[PROVIDED ENTRIES — start]
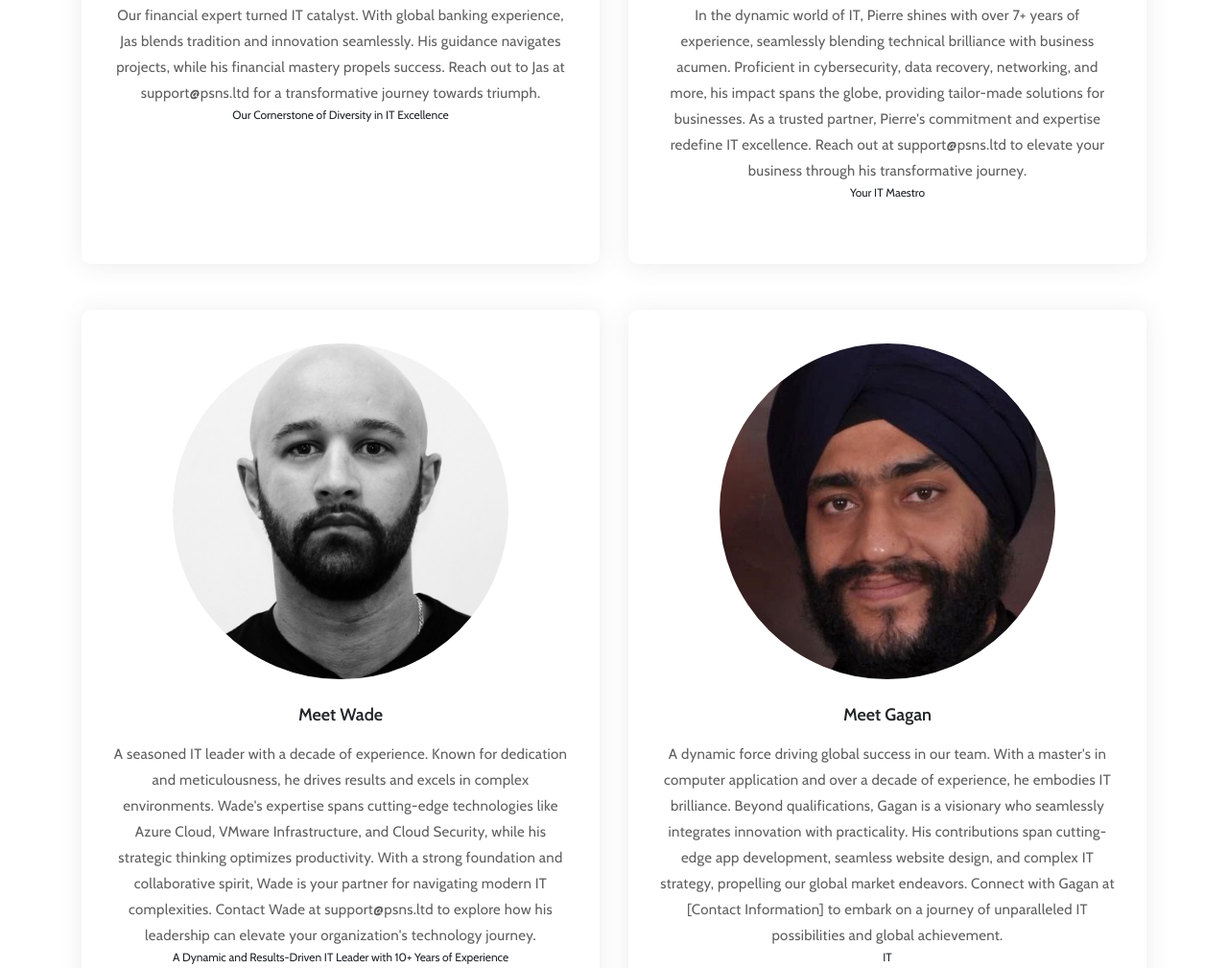
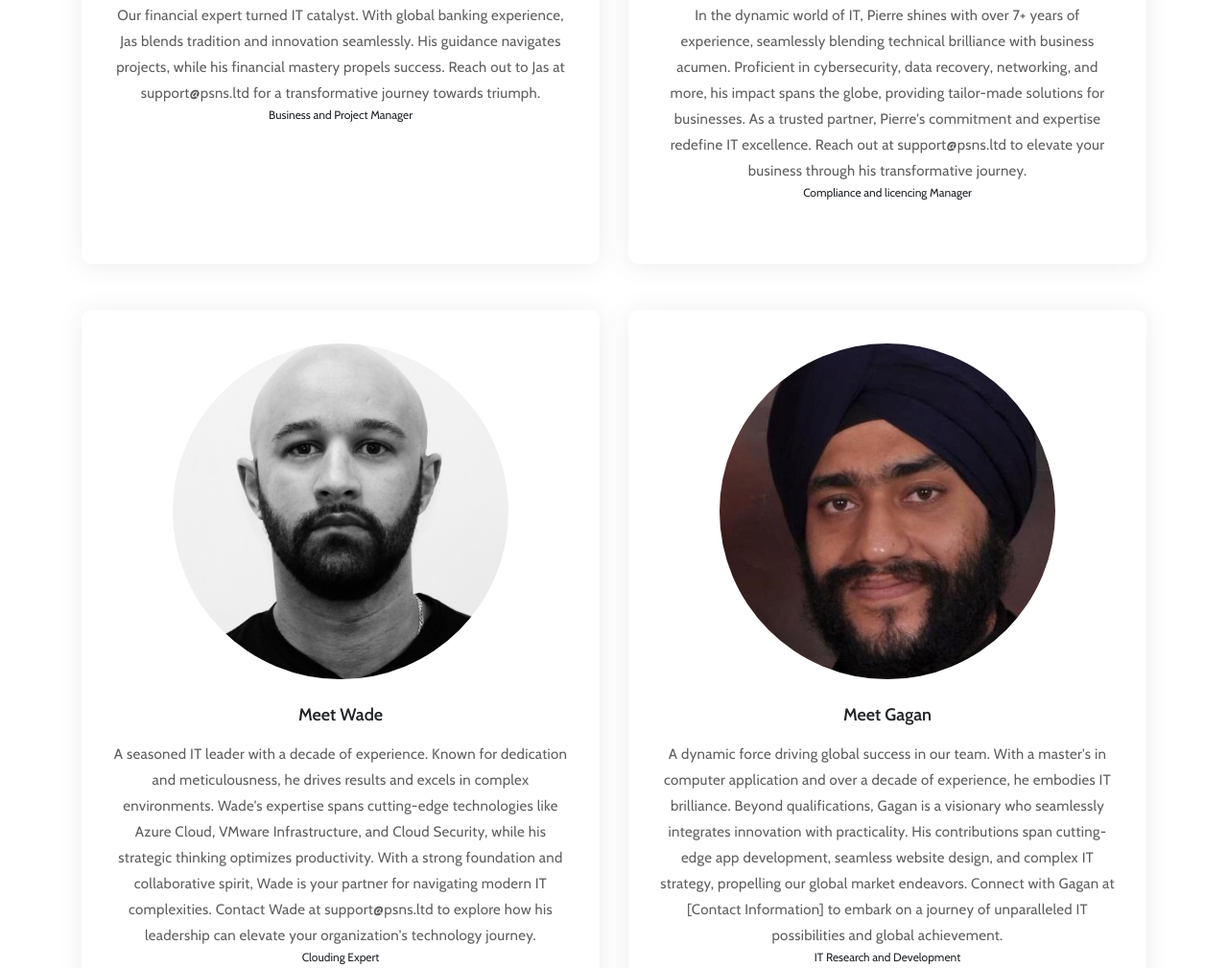
Before and after one commit to gdsa006/progressive-services-solutions, a plain HTML site: page about.html in a window 1280 px wide. Shown: the part 1685-2694 px from the top of the page at 96% size. Drawn offline with nearby package versions, Linux system fonts and the light colour scheme; some icons are missing.

Commit message:
Update about.html

```diff
--- a/about.html
+++ b/about.html
@@ -176,7 +176,7 @@
                         </div>
                         <h3>Meet <span>Jas</span></h3>
                         <p>Our financial expert turned IT catalyst. With global banking experience, Jas blends tradition and innovation seamlessly. His guidance navigates projects, while his financial mastery propels success. Reach out to Jas at support@psns.ltd for a transformative journey towards triumph.</p>
-                        <small>Our Cornerstone of Diversity in IT Excellence</small>
+                        <small>Business and Project Manager</small>
                     </div>
                 </div>
                 <div class="col-lg-6 col-md-6 mb-5">
@@ -187,7 +187,7 @@
                         <h3>Meet <span>Pierre</span></h3>
                         <p>In the dynamic world of IT, Pierre shines with over 7+ years of experience, seamlessly blending technical brilliance with business acumen. Proficient in cybersecurity, data recovery, networking, and more, his impact spans the globe, providing tailor-made solutions for businesses. As a trusted partner, Pierre's commitment and expertise redefine IT excellence. Reach out at support@psns.ltd to elevate your business through his transformative journey.
                         </p>
-                        <small>Your IT Maestro</small>
+                        <small>Compliance and licencing Manager</small>
                     </div>
                 </div>
                 <div class="col-lg-6 col-md-6 mb-5">
@@ -198,7 +198,7 @@
                         <h3>Meet <span>Wade</span></h3>
                         <p>A seasoned IT leader with a decade of experience. Known for dedication and meticulousness, he drives results and excels in complex environments. Wade's expertise spans cutting-edge technologies like Azure Cloud, VMware Infrastructure, and Cloud Security, while his strategic thinking optimizes productivity. With a strong foundation and collaborative spirit, Wade is your partner for navigating modern IT complexities. Contact Wade at support@psns.ltd to explore how his leadership can elevate your organization's technology journey.
                         </p>
-                        <small>A Dynamic and Results-Driven IT Leader with 10+ Years of Experience</small>
+                        <small>Clouding Expert</small>
                     </div>
                 </div>
 
@@ -212,7 +212,7 @@
                         <h3>Meet <span>Gagan</span></h3>
                         <p>A dynamic force driving global success in our team. With a master's in computer application and over a decade of experience, he embodies IT brilliance. Beyond qualifications, Gagan is a visionary who seamlessly integrates innovation with practicality. His contributions span cutting-edge app development, seamless website design, and complex IT strategy, propelling our global market endeavors. Connect with Gagan at [Contact Information] to embark on a journey of unparalleled IT possibilities and global achievement.
                         </p>
-                        <small>IT</small>
+                        <small>IT Research and Development</small>
                     </div>
                 </div>
 
```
[PROVIDED ENTRIES — finish]
- WHAT TO WORK ON: Output the data exactly. Pictures don't belong in the result.

- SOLUTION FOR THIS TASK:
Before and after one commit to gdsa006/progressive-services-solutions, a plain HTML site: page about.html in a window 1280 px wide. Shown: the part 1685-2694 px from the top of the page at 96% size. Drawn offline with nearby package versions, Linux system fonts and the light colour scheme; some icons are missing.

Commit message:
Update about.html

```diff
--- a/about.html
+++ b/about.html
@@ -176,7 +176,7 @@
                         </div>
                         <h3>Meet <span>Jas</span></h3>
                         <p>Our financial expert turned IT catalyst. With global banking experience, Jas blends tradition and innovation seamlessly. His guidance navigates projects, while his financial mastery propels success. Reach out to Jas at support@psns.ltd for a transformative journey towards triumph.</p>
-                        <small>Our Cornerstone of Diversity in IT Excellence</small>
+                        <small>Business and Project Manager</small>
                     </div>
                 </div>
                 <div class="col-lg-6 col-md-6 mb-5">
@@ -187,7 +187,7 @@
                         <h3>Meet <span>Pierre</span></h3>
                         <p>In the dynamic world of IT, Pierre shines with over 7+ years of experience, seamlessly blending technical brilliance with business acumen. Proficient in cybersecurity, data recovery, networking, and more, his impact spans the globe, providing tailor-made solutions for businesses. As a trusted partner, Pierre's commitment and expertise redefine IT excellence. Reach out at support@psns.ltd to elevate your business through his transformative journey.
                         </p>
-                        <small>Your IT Maestro</small>
+                        <small>Compliance and licencing Manager</small>
                     </div>
                 </div>
                 <div class="col-lg-6 col-md-6 mb-5">
@@ -198,7 +198,7 @@
                         <h3>Meet <span>Wade</span></h3>
                         <p>A seasoned IT leader with a decade of experience. Known for dedication and meticulousness, he drives results and excels in complex environments. Wade's expertise spans cutting-edge technologies like Azure Cloud, VMware Infrastructure, and Cloud Security, while his strategic thinking optimizes productivity. With a strong foundation and collaborative spirit, Wade is your partner for navigating modern IT complexities. Contact Wade at support@psns.ltd to explore how his leadership can elevate your organization's technology journey.
                         </p>
-                        <small>A Dynamic and Results-Driven IT Leader with 10+ Years of Experience</small>
+                        <small>Clouding Expert</small>
                     </div>
                 </div>
 
@@ -212,7 +212,7 @@
                         <h3>Meet <span>Gagan</span></h3>
                         <p>A dynamic force driving global success in our team. With a master's in computer application and over a decade of experience, he embodies IT brilliance. Beyond qualifications, Gagan is a visionary who seamlessly integrates innovation with practicality. His contributions span cutting-edge app development, seamless website design, and complex IT strategy, propelling our global market endeavors. Connect with Gagan at [Contact Information] to embark on a journey of unparalleled IT possibilities and global achievement.
                         </p>
-                        <small>IT</small>
+                        <small>IT Research and Development</small>
                     </div>
                 </div>
 
```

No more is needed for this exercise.